And like The New Yorker, the The New York Post initially refused to acknowledge that freedom of the press does not mean that the press has pure motives. It’s not as if the cultural biases that infect us all magically disappear once one puts on the hat of journalist.

I’m not at all surprised at the denial and confusion. No one ever thinks they’ve committed a racist act. Even racists don’t call themselves racists with any earnestness. It’s also not surprising that for every person who gets it, there is at least one person who is offended by those who are offended.

But I’m telling you it’s a good thing. For far too long, far too many people have been able to wander around thinking that racism is a problem of the past, and the election of the first black president sent a vocal segment of society into denial: “See! Racism is over. If they just work hard, black people can do anything!”* The Myth of Meritocracy reigns. Pollyanna rules! Of course anyone paying attention knows that it will take more than the a month of a black president and his perfect black family to rid the world of bigotry.

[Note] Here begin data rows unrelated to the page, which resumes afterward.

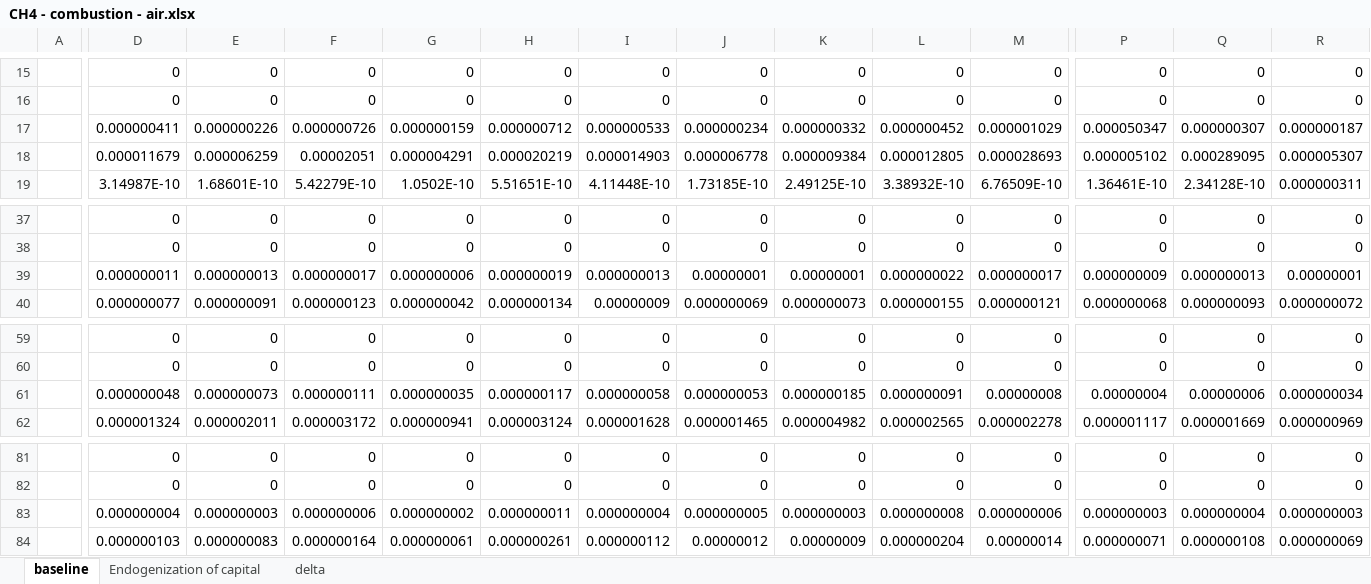
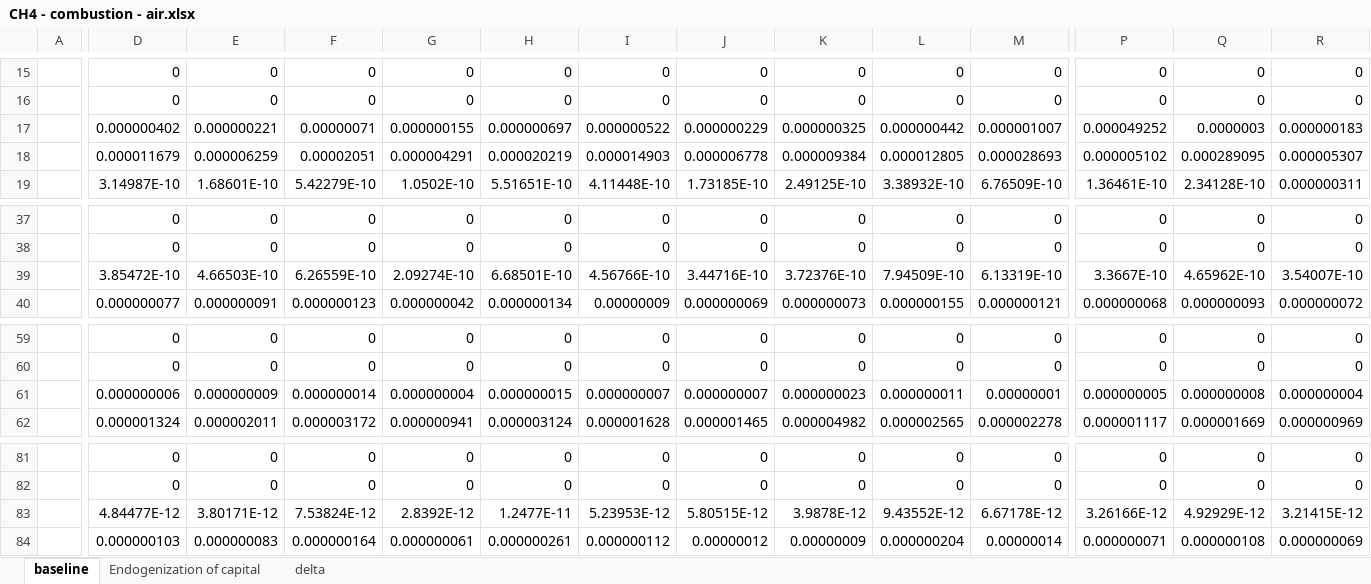
Before and after one commit to SESAM-Polimi/GT-IOA, an Excel workbook: Results/CH4 - combustion - air.xlsx, sheet baseline, drawn as a sheet; only a part is shown, gaps mark what is left out; values as stored, in another font and other column widths than the file's, no borders; removed rows and columns are numbered as before the commit, all else as after; rows hold the shown columns only; the diff covers the shown part only; the diff names each change by its address in the sheet, - before the commit and + after, or states it on an @@ line.

```diff
--- a/Results/CH4 - combustion - air.xlsx (sheet baseline)
+++ b/Results/CH4 - combustion - air.xlsx (sheet baseline)
-D17: 0.000000411
+D17: 0.000000402
-E17: 0.000000226
+E17: 0.000000221
-F17: 0.000000726
+F17: 0.00000071
-G17: 0.000000159
+G17: 0.000000155
-H17: 0.000000712
+H17: 0.000000697
-I17: 0.000000533
+I17: 0.000000522
-J17: 0.000000234
+J17: 0.000000229
-K17: 0.000000332
+K17: 0.000000325
-L17: 0.000000452
+L17: 0.000000442
-M17: 0.000001029
+M17: 0.000001007
-P17: 0.000050347
+P17: 0.000049252
-Q17: 0.000000307
+Q17: 0.0000003
-R17: 0.000000187
+R17: 0.000000183
-row 39:  | 0.000000011 | 0.000000013 | 0.000000017 | 0.000000006 | 0.000000019 | 0.000000013 | 0.00000001 | 0.00000001 | 0.000000022 | 0.000000017 | 0.000000009 | 0.000000013 | 0.00000001
+row 39:  | 3.85472E-10 | 4.66503E-10 | 6.26559E-10 | 2.09274E-10 | 6.68501E-10 | 4.56766E-10 | 3.44716E-10 | 3.72376E-10 | 7.94509E-10 | 6.13319E-10 | 3.3667E-10 | 4.65962E-10 | 3.54007E-10
-row 61:  | 0.000000048 | 0.000000073 | 0.000000111 | 0.000000035 | 0.000000117 | 0.000000058 | 0.000000053 | 0.000000185 | 0.000000091 | 0.00000008 | 0.00000004 | 0.00000006 | 0.000000034
+row 61:  | 0.000000006 | 0.000000009 | 0.000000014 | 0.000000004 | 0.000000015 | 0.000000007 | 0.000000007 | 0.000000023 | 0.000000011 | 0.00000001 | 0.000000005 | 0.000000008 | 0.000000004
-row 83:  | 0.000000004 | 0.000000003 | 0.000000006 | 0.000000002 | 0.000000011 | 0.000000004 | 0.000000005 | 0.000000003 | 0.000000008 | 0.000000006 | 0.000000003 | 0.000000004 | 0.000000003
+row 83:  | 4.84477E-12 | 3.80171E-12 | 7.53824E-12 | 2.8392E-12 | 1.2477E-11 | 5.23953E-12 | 5.80515E-12 | 3.9878E-12 | 9.43552E-12 | 6.67178E-12 | 3.26166E-12 | 4.92929E-12 | 3.21415E-12
```
Also changed, not shown: 39 edited cells elsewhere in this sheet, sheet delta, sheet Endogenization of capital, Aggregations/Aggregation_linkages.xlsx, Results/CO2 - combustion - air.xlsx, 27 other files.
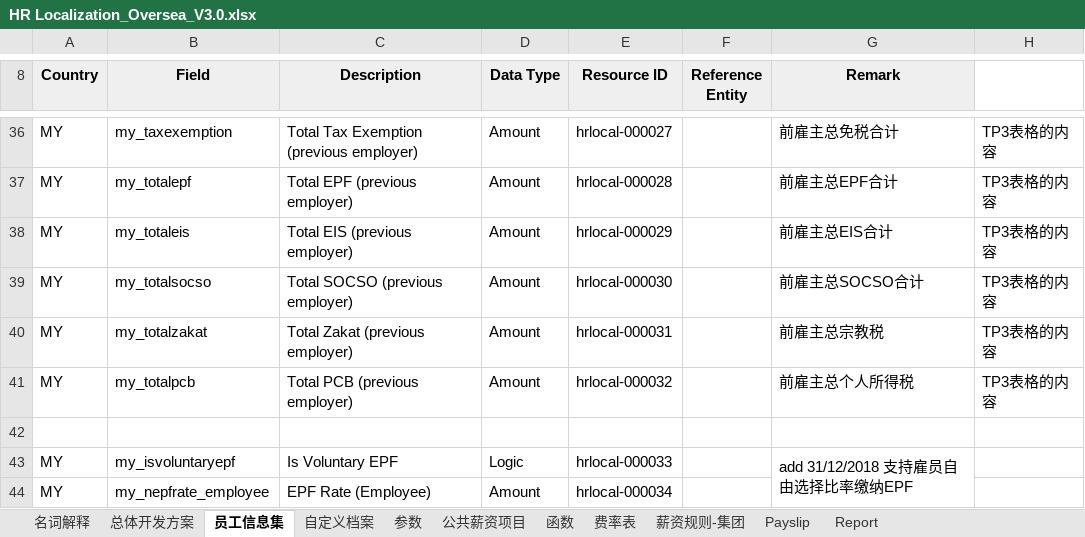
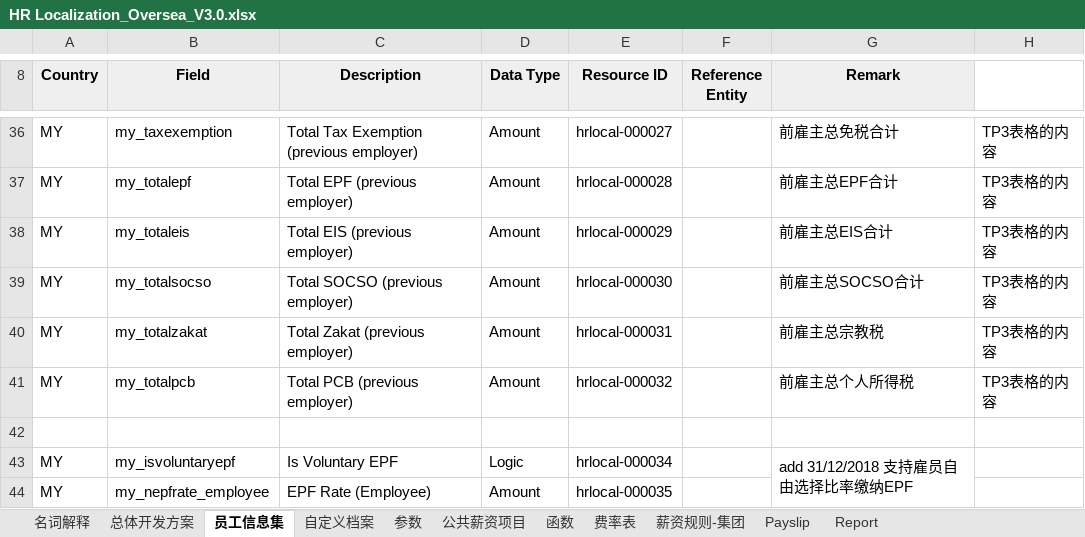
Before and after one commit to Yonyou-Singapore/HRLocalization, an Excel workbook: 开发文档/整体方案/HR Localization_Oversea_V3.0.xlsx, sheet 员工信息集, drawn as a sheet; only a part is shown, gaps mark what is left out; values as stored, in another font and other column widths than the file's, no borders; charts and pictures not drawn; the diff names each change by its address in the sheet, - before the commit and + after, or states it on an @@ line.

```diff
--- a/开发文档/整体方案/HR Localization_Oversea_V3.0.xlsx (sheet 员工信息集)
+++ b/开发文档/整体方案/HR Localization_Oversea_V3.0.xlsx (sheet 员工信息集)
-E43 (Resource ID): hrlocal-000033
+E43 (Resource ID): hrlocal-000034
-E44 (Resource ID): hrlocal-000034
+E44 (Resource ID): hrlocal-000035
```
Also changed, not shown: 开发文档/马来西亚税率表/Malaysia EPF Table.xlsx, 4 other files.
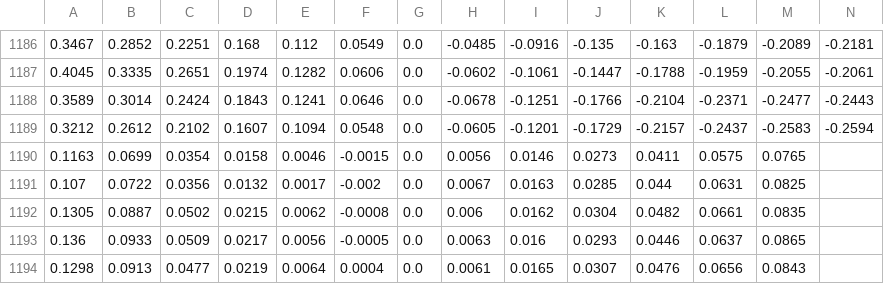
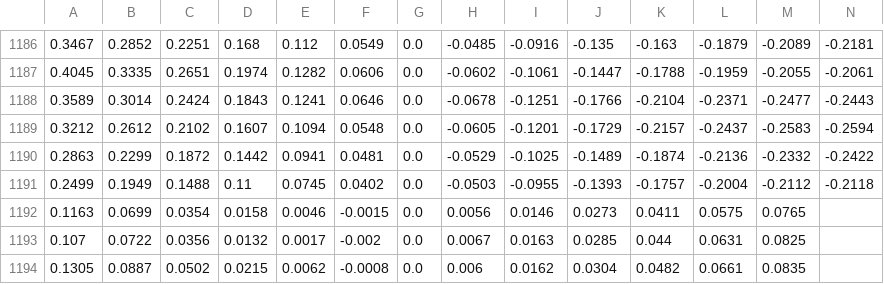
Before and after one commit to bgithub1/volgrid, a CSV file: volgrid/df_iv_skew_CL.csv, drawn as a sheet; only a part is shown, gaps mark what is left out; the shorter side is filled out with more unchanged rows; rows hold the shown columns only; the diff names each change by its address in the sheet, - before the commit and + after, or states it on an @@ line.

```diff
--- a/volgrid/df_iv_skew_CL.csv
+++ b/volgrid/df_iv_skew_CL.csv
+row 1190: 0.2863 | 0.2299 | 0.1872 | 0.1442 | 0.0941 | 0.0481 | 0.0 | -0.0529 | -0.1025 | -0.1489 | -0.1874 | -0.2136 | -0.2332 | -0.2422
+row 1191: 0.2499 | 0.1949 | 0.1488 | 0.11 | 0.0745 | 0.0402 | 0.0 | -0.0503 | -0.0955 | -0.1393 | -0.1757 | -0.2004 | -0.2112 | -0.2118
```
Also changed, not shown: volgrid/df_iv_skew_CB.csv, volgrid/df_iv_skew_ES.csv, 5 other files.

In fact, their presence in the White House is causing the opposite effect in certain corners of the country. I think of it as a kind of Racial Turrets Syndrome (RTS) that plagues those who have studiously avoided any genuine conversation (or confrontation) about race. The more they’ve been in denial, the more apt they are to release CDs like “Barack the Magic Negro.” The only way for this to be cured is for it to come out. Sunlight really is the best disinfectant. These outbursts force us to have conversations about difficult subjects and serve as indicators of how far we have, and haven’t, come since we elected Mr. Obama. It allows us to have an open, if sometimes messy, debate about a topic many of us would like to avoid.

The trick is to actually have the conversation. Those who “get it” don’t get to feel smug (because trust me, even if you “get” this, you’ve missed something else) and must learn to explain without preaching, to put ourselves in the shoes of the other person and explain our point of view without demonizing the person who is on the other side of the conversation. Those who find themselves criticized need to take a deep breath and open their minds to the idea that even good people make comments or gestures that are offensive.

The other reason this is a good thing is because it might finally help people learn how to apologize. The New York Post has shown us the wrong way:

It was meant to mock an ineptly written federal stimulus bill.

Period.

But it has been taken as something else — as a depiction of President Obama, as a thinly veiled expression of racism.

This most certainly was not its intent; to those who were offended by the image, we apologize.

In the first place, apologies should not be offered defiantly. Secondly, intent is a given in our culture; even those who intend to offend get to say they meant no offense. The New York Post should have simply said the piece was careless and did not recognize the power of such imagery and then apologized for being sloppy and, yes, racist. It happens, and the sooner the offenders own it and learn from it, the better off everyone will be.

Now just because a thing is called racist does not make it so. I actually felt very sorry for the poor cable anchor who used the term “Colored People” when talking about the NAACP. “Colored People” is dated, but the organization is called The National Association for the Advancement of Colored People!” He apologized, but he didn’t need to–at least that’s what I think. Maybe you think something different. Perhaps the NAACP should change its name. It’s a thing we can chat about. See how that works?

*It’s worth noting that some of the people making this claim are black people.